The first time I sent some of my own stories to my father, he messaged me excitedly about a week later, asking when we could talk. I went out into the library forecourt and untangled the white ear buds so I could pace around while we spoke, without having to hold the phone to my ear in that way that becomes uncomfortably warm after a while. This was the time in my life when I had happy access to the Eduroam wifi network. My father lived on a different continent, and it was already evening for him. He told me he had read my stories and that he had an idea about what to do with them. I would print them in a magazine, he said, and the magazine would run a competition among its readers to write endings for my stories. Because, he said, as it stood, my stories had no endings. The set-ups were fine, but then they just stopped. Plus, he hinted, the magazine competition could be a good money-making scheme. I think about that conversation with my father when I read this Grace Paley story, in which the narrator’s elderly dad asks his writer child to please, for god’s sake, write a simple story: “Just recognizable people and then write down what happened to them next.” What makes the story interesting is that the narrator loves her father, and is willing to humour him, up to a point. The discussion that follows is about the nature of storytelling, filial and parental love, and whether people have the right to change, either inside or outside of fiction.
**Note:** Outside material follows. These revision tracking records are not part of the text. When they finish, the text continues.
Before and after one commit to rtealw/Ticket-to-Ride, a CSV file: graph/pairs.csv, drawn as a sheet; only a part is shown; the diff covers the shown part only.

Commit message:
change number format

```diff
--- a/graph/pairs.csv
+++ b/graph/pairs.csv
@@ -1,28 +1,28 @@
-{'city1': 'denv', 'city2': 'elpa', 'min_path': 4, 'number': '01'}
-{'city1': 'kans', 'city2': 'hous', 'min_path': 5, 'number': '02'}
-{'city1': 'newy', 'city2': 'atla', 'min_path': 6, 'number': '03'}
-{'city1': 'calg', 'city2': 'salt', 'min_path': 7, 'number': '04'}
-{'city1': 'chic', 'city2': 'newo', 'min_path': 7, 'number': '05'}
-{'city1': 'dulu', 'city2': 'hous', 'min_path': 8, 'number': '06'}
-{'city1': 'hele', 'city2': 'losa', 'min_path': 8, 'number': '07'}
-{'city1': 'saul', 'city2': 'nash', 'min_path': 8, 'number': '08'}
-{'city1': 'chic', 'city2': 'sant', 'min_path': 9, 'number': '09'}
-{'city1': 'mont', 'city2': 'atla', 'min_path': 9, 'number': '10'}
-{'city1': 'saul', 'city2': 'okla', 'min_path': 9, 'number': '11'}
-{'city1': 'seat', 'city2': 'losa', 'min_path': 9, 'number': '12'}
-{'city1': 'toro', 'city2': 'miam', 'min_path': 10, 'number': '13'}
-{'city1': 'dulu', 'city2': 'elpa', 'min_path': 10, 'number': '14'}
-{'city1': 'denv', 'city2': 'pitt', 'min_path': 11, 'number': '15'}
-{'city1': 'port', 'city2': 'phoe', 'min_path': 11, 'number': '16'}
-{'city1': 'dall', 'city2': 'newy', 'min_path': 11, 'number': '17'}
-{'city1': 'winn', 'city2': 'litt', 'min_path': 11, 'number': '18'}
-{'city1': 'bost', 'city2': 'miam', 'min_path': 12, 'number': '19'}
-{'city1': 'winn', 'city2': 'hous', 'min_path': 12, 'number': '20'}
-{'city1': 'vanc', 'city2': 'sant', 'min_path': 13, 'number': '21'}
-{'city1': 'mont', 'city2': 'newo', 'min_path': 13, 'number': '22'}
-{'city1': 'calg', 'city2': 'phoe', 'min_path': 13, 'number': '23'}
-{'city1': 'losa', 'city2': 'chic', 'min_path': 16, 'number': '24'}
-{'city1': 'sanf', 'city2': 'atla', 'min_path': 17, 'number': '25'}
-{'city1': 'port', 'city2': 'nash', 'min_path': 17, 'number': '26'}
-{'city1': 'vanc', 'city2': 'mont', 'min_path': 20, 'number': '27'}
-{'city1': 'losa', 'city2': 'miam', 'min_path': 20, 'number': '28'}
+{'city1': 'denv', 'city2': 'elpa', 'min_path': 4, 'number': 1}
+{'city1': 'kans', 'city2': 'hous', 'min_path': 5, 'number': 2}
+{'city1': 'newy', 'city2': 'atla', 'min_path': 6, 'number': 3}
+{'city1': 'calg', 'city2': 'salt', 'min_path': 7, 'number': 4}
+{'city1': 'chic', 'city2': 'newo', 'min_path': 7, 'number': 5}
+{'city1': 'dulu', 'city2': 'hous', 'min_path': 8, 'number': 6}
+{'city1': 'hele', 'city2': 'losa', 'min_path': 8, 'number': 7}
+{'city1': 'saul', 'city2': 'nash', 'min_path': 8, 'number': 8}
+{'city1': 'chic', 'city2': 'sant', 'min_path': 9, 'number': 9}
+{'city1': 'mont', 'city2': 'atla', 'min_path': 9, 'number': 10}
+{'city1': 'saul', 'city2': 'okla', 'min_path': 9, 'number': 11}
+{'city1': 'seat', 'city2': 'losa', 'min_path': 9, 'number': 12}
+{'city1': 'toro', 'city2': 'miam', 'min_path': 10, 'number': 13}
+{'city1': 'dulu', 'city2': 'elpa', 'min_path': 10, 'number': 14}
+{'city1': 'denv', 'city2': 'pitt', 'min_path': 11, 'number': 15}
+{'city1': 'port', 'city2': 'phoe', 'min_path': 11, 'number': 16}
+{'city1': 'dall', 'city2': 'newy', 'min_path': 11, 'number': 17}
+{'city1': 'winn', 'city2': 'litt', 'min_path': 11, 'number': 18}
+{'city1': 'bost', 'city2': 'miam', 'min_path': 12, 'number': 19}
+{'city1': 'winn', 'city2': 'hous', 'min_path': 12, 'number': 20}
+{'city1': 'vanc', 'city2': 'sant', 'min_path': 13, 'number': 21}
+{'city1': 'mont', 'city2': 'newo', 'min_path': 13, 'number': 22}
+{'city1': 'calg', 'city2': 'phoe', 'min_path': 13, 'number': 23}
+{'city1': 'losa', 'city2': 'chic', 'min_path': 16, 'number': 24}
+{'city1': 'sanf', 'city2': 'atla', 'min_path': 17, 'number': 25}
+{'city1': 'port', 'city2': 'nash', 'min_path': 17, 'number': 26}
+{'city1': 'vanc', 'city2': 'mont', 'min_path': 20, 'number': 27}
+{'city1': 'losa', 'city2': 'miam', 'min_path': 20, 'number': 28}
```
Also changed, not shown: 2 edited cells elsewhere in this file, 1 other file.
First published in the New American Review, 1972. Collected in Enormous Changes at the Last Minute, 1974, FSG, and Collected Stories, FSG/Virago, 1994. Hear Ali Smith read it on the Guardian podcast here